So sweet-earnest looks thy smile 
Full of tenderness the while, 
And with such strange pow'r are gifted 
The eyes to which my own are lifted; 
So my faint heart dies away, 
And my lip can nothing say, 
And I long to be alone,-- 
For I weep when thou are gone! 

Yes, I weep, but then my soul 
Free to ponder o'er the whole, 
Free from fears which check'd its thought, 
And the pain thy presence brought, 
Whispers me the useless lie,-- 
'For thy love he will not die, 
Such pity is but vanity.' 
And I bend my weary head 
O'er the tablets open spread, 
Whose fair pages me invite 
All I dared not say to write; 
And my fingers take the pen, 
And my heart feels braced again 
With a resolute intent;-- 
But, ere yet that page be sent, 
Once I view the written words 
Which must break thy true heart's chords; 
And a vision, piercing bright, 
Rises on my coward sight, 
Of thy fond hand, gladly taking 
What must set thy bosom aching; 
While too soon the brittle seal 
Bids the page the worst reveal, 
Blending in thy eager gaze-- 
Scorn, and anguish, and amaze. 

Powerless, then, my hand reposes 
On the tablet which it closes, 
With a cold and shivering sense 
Born of Truth's omnipotence: 
And my weeping blots the leaves, 
And my sinking spirit grieves, 
Humbled in that bitter hour 
By the very consciousness of power! 
What am I, that I should be 
Such a source of woe to thee? 
What am I, that I should dare 
Thus to play with thy despair, 
And persuade myself that thou 
Wilt not bend beneath the blow? 

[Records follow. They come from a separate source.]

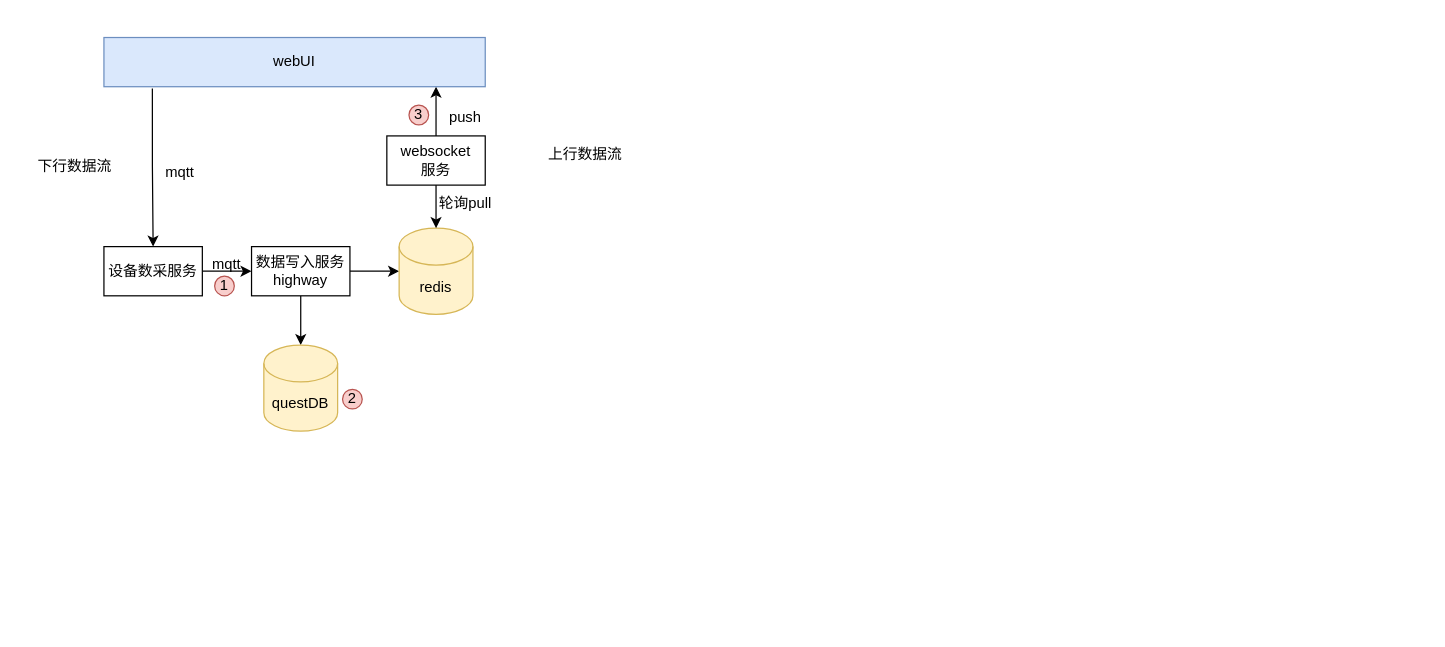
Before: 数据录制回放.drawio in yqhsmile/draw, a draw.io diagram. Source tidied: cells renumbered, new cells numbered last; positions are measured from the earlier drawing's top-left corner, leaving out a move shared by most shapes. Both pictures are drawn from the tidied source at 123%, with x=0, y=0 at pixel (21, 37).
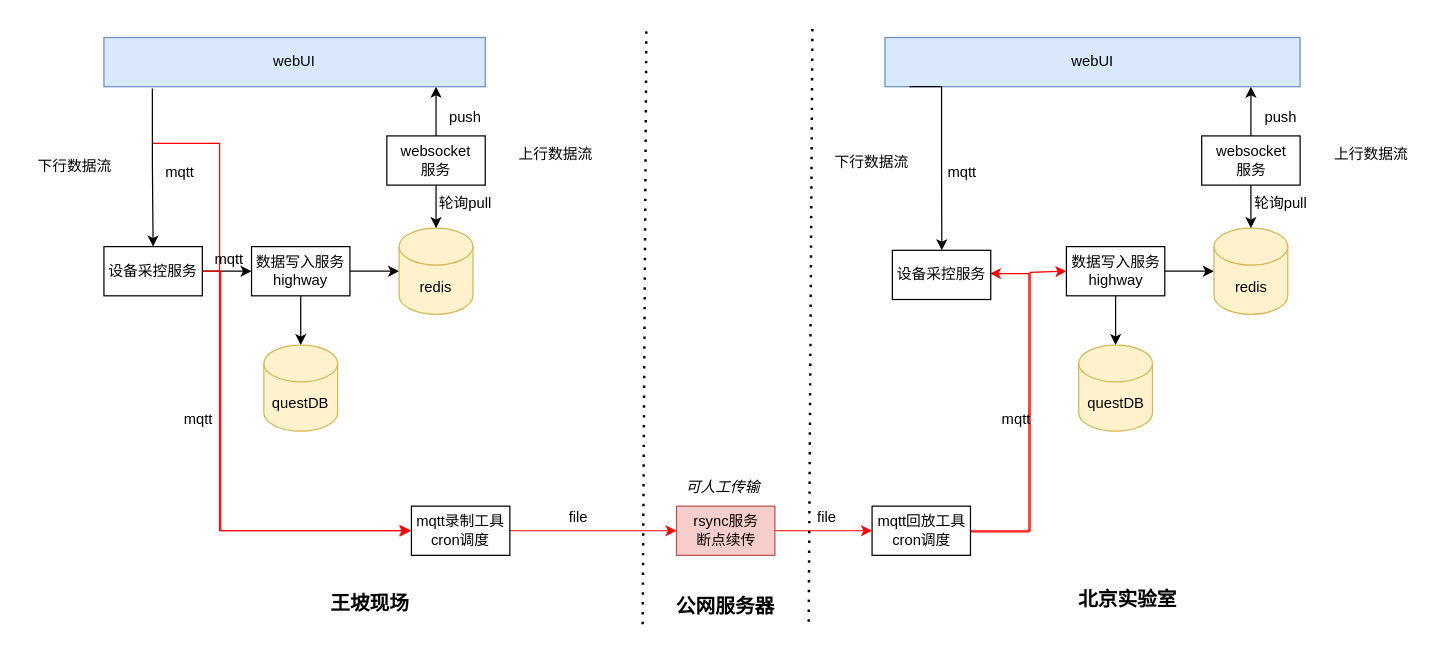
The same diagram, later.

Commit message:
更新数据录制回放.drawio

Diff of the diagram source:
```diff
@@
-    <mxCell id="3" value="设备数采服务" style="rounded=0;whiteSpace=wrap;html=1;" parent="1" vertex="1">
+    <mxCell id="3" value="设备采控服务" style="rounded=0;whiteSpace=wrap;html=1;" parent="1" vertex="1">
       <mxGeometry x="67" y="170" width="80" height="40" as="geometry" />
     </mxCell>
@@
+    <mxCell id="23" style="edgeStyle=orthogonalEdgeStyle;rounded=0;orthogonalLoop=1;jettySize=auto;html=1;strokeColor=#FF0000;" parent="1" edge="1">
+      <mxGeometry relative="1" as="geometry">
+        <mxPoint x="106" y="86" as="sourcePoint" />
+        <mxPoint x="316" y="401" as="targetPoint" />
+        <Array as="points">
+          <mxPoint x="161" y="86" />
+          <mxPoint x="161" y="401" />
+        </Array>
+      </mxGeometry>
+    </mxCell>
@@
     <mxCell id="13" value="mqtt" style="text;html=1;align=center;verticalAlign=middle;whiteSpace=wrap;rounded=0;" parent="1" vertex="1">
-      <mxGeometry x="137" y="170" width="60" height="30" as="geometry" />
+      <mxGeometry x="139" y="166" width="60" height="30" as="geometry" />
     </mxCell>
@@
     <mxCell id="17" value="上行数据流" style="text;html=1;align=center;verticalAlign=middle;whiteSpace=wrap;rounded=0;" parent="1" vertex="1">
-      <mxGeometry x="415" y="80" width="87" height="30" as="geometry" />
+      <mxGeometry x="391" y="80" width="87" height="30" as="geometry" />
     </mxCell>
@@
-    <mxCell id="20" value="1" style="ellipse;whiteSpace=wrap;html=1;fillColor=#f8cecc;strokeColor=#b85450;" parent="1" vertex="1">
-      <mxGeometry x="157" y="194" width="16" height="16" as="geometry" />
-    </mxCell>
-    <mxCell id="21" value="2" style="ellipse;whiteSpace=wrap;html=1;fillColor=#f8cecc;strokeColor=#b85450;" parent="1" vertex="1">
-      <mxGeometry x="261" y="286" width="16" height="16" as="geometry" />
-    </mxCell>
-    <mxCell id="22" value="3" style="ellipse;whiteSpace=wrap;html=1;fillColor=#f8cecc;strokeColor=#b85450;" parent="1" vertex="1">
-      <mxGeometry x="315" y="55" width="16" height="16" as="geometry" />
-    </mxCell>
+    <mxCell id="24" style="edgeStyle=orthogonalEdgeStyle;rounded=0;jettySize=auto;html=1;" parent="1" edge="1" source="26" target="27">
+      <mxGeometry relative="1" as="geometry" />
+    </mxCell>
+    <mxCell id="25" style="edgeStyle=orthogonalEdgeStyle;rounded=0;jettySize=auto;html=1;" parent="1" edge="1" source="26" target="28">
+      <mxGeometry relative="1" as="geometry" />
+    </mxCell>
+    <mxCell id="26" value="数据写入服务&lt;div&gt;highway&lt;/div&gt;" style="rounded=0;whiteSpace=wrap;html=1;" parent="1" vertex="1">
+      <mxGeometry x="849.5" y="170" width="80" height="40" as="geometry" />
+    </mxCell>
+    <mxCell id="27" value="questDB" style="shape=cylinder3;whiteSpace=wrap;html=1;boundedLbl=1;backgroundOutline=1;size=15;fillColor=#fff2cc;strokeColor=#d6b656;" parent="1" vertex="1">
+      <mxGeometry x="859.5" y="250" width="60" height="70" as="geometry" />
+    </mxCell>
+    <mxCell id="28" value="redis" style="shape=cylinder3;whiteSpace=wrap;html=1;boundedLbl=1;backgroundOutline=1;size=15;fillColor=#fff2cc;strokeColor=#d6b656;" parent="1" vertex="1">
+      <mxGeometry x="969.5" y="155" width="60" height="70" as="geometry" />
+    </mxCell>
+    <mxCell id="29" style="edgeStyle=orthogonalEdgeStyle;rounded=0;jettySize=auto;html=1;" parent="1" edge="1" source="31" target="28">
+      <mxGeometry relative="1" as="geometry" />
+    </mxCell>
+    <mxCell id="30" style="edgeStyle=orthogonalEdgeStyle;rounded=0;jettySize=auto;html=1;" parent="1" edge="1" source="31" target="32">
+      <mxGeometry relative="1" as="geometry">
+        <Array as="points">
+          <mxPoint x="999.5" y="40" />
+          <mxPoint x="999.5" y="40" />
+        </Array>
+      </mxGeometry>
+    </mxCell>
+    <mxCell id="31" value="websocket&lt;div&gt;服务&lt;/div&gt;" style="rounded=0;whiteSpace=wrap;html=1;" parent="1" vertex="1">
+      <mxGeometry x="959.5" y="80" width="80" height="40" as="geometry" />
+    </mxCell>
+    <mxCell id="32" value="webUI" style="rounded=0;whiteSpace=wrap;html=1;fillColor=#dae8fc;strokeColor=#6c8ebf;" parent="1" vertex="1">
+      <mxGeometry x="702" width="337.5" height="40" as="geometry" />
+    </mxCell>
+    <mxCell id="33" value="轮询pull" style="text;html=1;align=center;verticalAlign=middle;whiteSpace=wrap;rounded=0;" parent="1" vertex="1">
+      <mxGeometry x="993.5" y="120" width="60" height="30" as="geometry" />
+    </mxCell>
+    <mxCell id="34" value="push" style="text;html=1;align=center;verticalAlign=middle;whiteSpace=wrap;rounded=0;" parent="1" vertex="1">
+      <mxGeometry x="993.5" y="50" width="60" height="30" as="geometry" />
+    </mxCell>
+    <mxCell id="35" value="上行数据流" style="text;html=1;align=center;verticalAlign=middle;whiteSpace=wrap;rounded=0;" parent="1" vertex="1">
+      <mxGeometry x="1053.5" y="80" width="87" height="30" as="geometry" />
+    </mxCell>
+    <mxCell id="36" style="edgeStyle=orthogonalEdgeStyle;rounded=0;jettySize=auto;html=1;strokeColor=#FF0000;" parent="1" edge="1" source="37" target="43">
+      <mxGeometry relative="1" as="geometry" />
+    </mxCell>
+    <mxCell id="37" value="mqtt录制工具&lt;div&gt;cron调度&lt;/div&gt;" style="rounded=0;whiteSpace=wrap;html=1;" parent="1" vertex="1">
+      <mxGeometry x="317" y="381" width="80" height="40" as="geometry" />
+    </mxCell>
+    <mxCell id="38" style="edgeStyle=orthogonalEdgeStyle;rounded=0;jettySize=auto;html=1;entryX=0;entryY=0.5;entryDx=0;entryDy=0;strokeColor=#FF0000;" parent="1" edge="1" source="40" target="26">
+      <mxGeometry relative="1" as="geometry">
+        <Array as="points">
+          <mxPoint x="820" y="401" />
+          <mxPoint x="820" y="191" />
+          <mxPoint x="850" y="191" />
+        </Array>
+      </mxGeometry>
+    </mxCell>
+    <mxCell id="39" style="edgeStyle=orthogonalEdgeStyle;rounded=0;jettySize=auto;html=1;exitX=1;exitY=0.5;exitDx=0;exitDy=0;fontColor=#FF0000;entryX=0.992;entryY=0.473;entryDx=0;entryDy=0;entryPerimeter=0;strokeColor=#FF0000;" parent="1" edge="1" source="40" target="54">
+      <mxGeometry relative="1" as="geometry">
+        <Array as="points">
+          <mxPoint x="819" y="402" />
+          <mxPoint x="819" y="191" />
+          <mxPoint x="787" y="191" />
+        </Array>
+      </mxGeometry>
+    </mxCell>
+    <mxCell id="40" value="mqtt回放工具&lt;div&gt;cron调度&lt;/div&gt;" style="rounded=0;whiteSpace=wrap;html=1;" parent="1" vertex="1">
+      <mxGeometry x="691.5" y="381" width="80" height="40" as="geometry" />
+    </mxCell>
+    <mxCell id="41" style="edgeStyle=orthogonalEdgeStyle;rounded=0;jettySize=auto;html=1;exitX=1;exitY=0.5;exitDx=0;exitDy=0;entryX=0;entryY=0.5;entryDx=0;entryDy=0;strokeColor=#FF0000;" parent="1" edge="1" source="3" target="37">
+      <mxGeometry relative="1" as="geometry">
+        <Array as="points">
+          <mxPoint x="162" y="190" />
+          <mxPoint x="162" y="401" />
+        </Array>
+      </mxGeometry>
+    </mxCell>
+    <mxCell id="42" style="edgeStyle=orthogonalEdgeStyle;rounded=0;jettySize=auto;html=1;strokeColor=#FF0000;" parent="1" edge="1" source="43" target="40">
+      <mxGeometry relative="1" as="geometry" />
+    </mxCell>
+    <mxCell id="43" value="&lt;span style=&quot;background-color: transparent; color: light-dark(rgb(0, 0, 0), rgb(255, 255, 255));&quot;&gt;rsync服务&lt;/span&gt;&lt;div&gt;&lt;span style=&quot;background-color: transparent; color: light-dark(rgb(0, 0, 0), rgb(255, 255, 255));&quot;&gt;断点续传&lt;/span&gt;&lt;/div&gt;" style="rounded=0;whiteSpace=wrap;html=1;fillColor=#f8cecc;strokeColor=#b85450;" parent="1" vertex="1">
+      <mxGeometry x="532.5" y="381" width="80" height="40" as="geometry" />
+    </mxCell>
+    <mxCell id="44" value="mqtt" style="text;html=1;align=center;verticalAlign=middle;whiteSpace=wrap;rounded=0;" parent="1" vertex="1">
+      <mxGeometry x="114" y="296" width="60" height="30" as="geometry" />
+    </mxCell>
+    <mxCell id="45" value="mqtt" style="text;html=1;align=center;verticalAlign=middle;whiteSpace=wrap;rounded=0;" parent="1" vertex="1">
+      <mxGeometry x="778.5" y="296" width="60" height="30" as="geometry" />
+    </mxCell>
+    <mxCell id="46" value="file" style="text;html=1;align=center;verticalAlign=middle;whiteSpace=wrap;rounded=0;" parent="1" vertex="1">
+      <mxGeometry x="423" y="375" width="60" height="30" as="geometry" />
+    </mxCell>
+    <mxCell id="47" value="file" style="text;html=1;align=center;verticalAlign=middle;whiteSpace=wrap;rounded=0;" parent="1" vertex="1">
+      <mxGeometry x="625" y="375" width="60" height="30" as="geometry" />
+    </mxCell>
+    <mxCell id="48" value="王坡现场" style="text;html=1;align=center;verticalAlign=middle;whiteSpace=wrap;rounded=0;fontSize=16;fontStyle=1;" parent="1" vertex="1">
+      <mxGeometry x="240" y="445" width="87" height="30" as="geometry" />
+    </mxCell>
+    <mxCell id="49" value="公网服务器" style="text;html=1;align=center;verticalAlign=middle;whiteSpace=wrap;rounded=0;fontSize=16;fontStyle=1;" parent="1" vertex="1">
+      <mxGeometry x="529" y="447" width="87" height="30" as="geometry" />
+    </mxCell>
+    <mxCell id="50" value="北京实验室" style="text;html=1;align=center;verticalAlign=middle;whiteSpace=wrap;rounded=0;fontSize=16;fontStyle=1;" parent="1" vertex="1">
+      <mxGeometry x="856" y="442" width="87" height="30" as="geometry" />
+    </mxCell>
+    <mxCell id="51" value="可人工传输" style="text;html=1;align=center;verticalAlign=middle;whiteSpace=wrap;rounded=0;fontStyle=2;" parent="1" vertex="1">
+      <mxGeometry x="532.5" y="351" width="75" height="30" as="geometry" />
+    </mxCell>
+    <mxCell id="52" style="endArrow=none;dashed=1;html=1;dashPattern=1 3;strokeWidth=2;rounded=0;" parent="1" edge="1">
+      <mxGeometry relative="1" as="geometry">
+        <mxPoint x="505" y="477" as="sourcePoint" />
+        <mxPoint x="508" y="-10" as="targetPoint" />
+      </mxGeometry>
+    </mxCell>
+    <mxCell id="53" style="endArrow=none;dashed=1;html=1;dashPattern=1 3;strokeWidth=2;rounded=0;" parent="1" edge="1">
+      <mxGeometry relative="1" as="geometry">
+        <mxPoint x="640" y="475" as="sourcePoint" />
+        <mxPoint x="643" y="-12" as="targetPoint" />
+      </mxGeometry>
+    </mxCell>
+    <mxCell id="54" value="设备采控服务" style="rounded=0;whiteSpace=wrap;html=1;" parent="1" vertex="1">
+      <mxGeometry x="708" y="173" width="80" height="40" as="geometry" />
+    </mxCell>
+    <mxCell id="55" style="edgeStyle=orthogonalEdgeStyle;rounded=0;jettySize=auto;html=1;entryX=0.5;entryY=0;entryDx=0;entryDy=0;exitX=0.059;exitY=1;exitDx=0;exitDy=0;exitPerimeter=0;" parent="1" edge="1" source="32">
+      <mxGeometry relative="1" as="geometry">
+        <mxPoint x="748.2" y="173" as="targetPoint" />
+        <Array as="points">
+          <mxPoint x="748" y="40" />
+          <mxPoint x="748" y="107" />
+        </Array>
+      </mxGeometry>
+    </mxCell>
+    <mxCell id="56" value="mqtt" style="text;html=1;align=center;verticalAlign=middle;whiteSpace=wrap;rounded=0;" parent="1" vertex="1">
+      <mxGeometry x="735" y="95" width="60" height="30" as="geometry" />
+    </mxCell>
+    <mxCell id="57" value="下行数据流" style="text;html=1;align=center;verticalAlign=middle;whiteSpace=wrap;rounded=0;" parent="1" vertex="1">
+      <mxGeometry x="648" y="87" width="87" height="30" as="geometry" />
+    </mxCell>
```
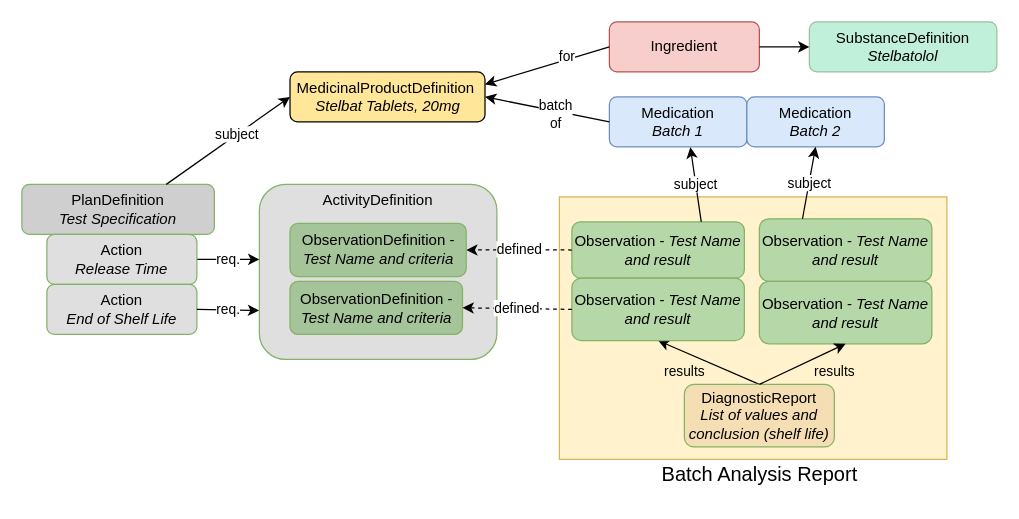
Before: input/images-source/batch_analysis_FHIR_resources.drawio in HL7/uv-dx-pq, a draw.io diagram. Source tidied: cells renumbered, new cells numbered last; positions are measured from the earlier drawing's top-left corner, leaving out a move shared by most shapes. Both pictures are drawn from the tidied source at 125%, with x=0, y=0 at pixel (21, 21).
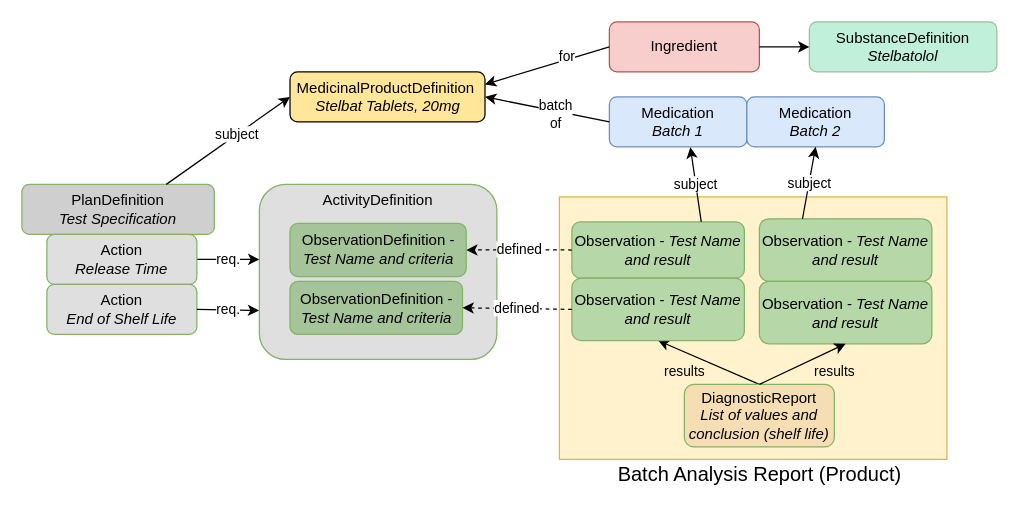
The same diagram, later.

Commit message:
added word product

Diff of the diagram source:
```diff
@@
-    <mxCell id="33" value="&lt;font style=&quot;font-size: 16px;&quot;&gt;Batch Analysis Report&lt;/font&gt;" style="text;strokeColor=none;fillColor=none;html=1;fontSize=24;fontStyle=0;verticalAlign=middle;align=center;" parent="1" vertex="1">
+    <mxCell id="33" value="&lt;font style=&quot;font-size: 16px;&quot;&gt;Batch Analysis Report (Product)&lt;/font&gt;" style="text;strokeColor=none;fillColor=none;html=1;fontSize=24;fontStyle=0;verticalAlign=middle;align=center;" parent="1" vertex="1">
       <mxGeometry x="540" y="340" width="100" height="40" as="geometry" />
     </mxCell>
```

Rather should my conscience move 
Me to think of this vain love, 
Which my life of peace beguiles, 
As a tax on foolish smiles, 
Which--like light not meant for one 
Who, wandering in the dark alone, 
Hath yet been tempted by its ray 
To turn aside and lose his way-- 
Binds me, by their careless sin, 
To take the misled wanderer in. 

And I praise thee, as I go, 
Wandering, weary, full of woe, 
To my own unwilling heart; 
Cheating it to take thy part 
By rehearsing each rare merit 
Which thy nature doth inherit. 
To myself their list I give, 
Most prosaic, positive:-- 
How thy heart is good and true, 
And thy face most fair to view; 
How the powers of thy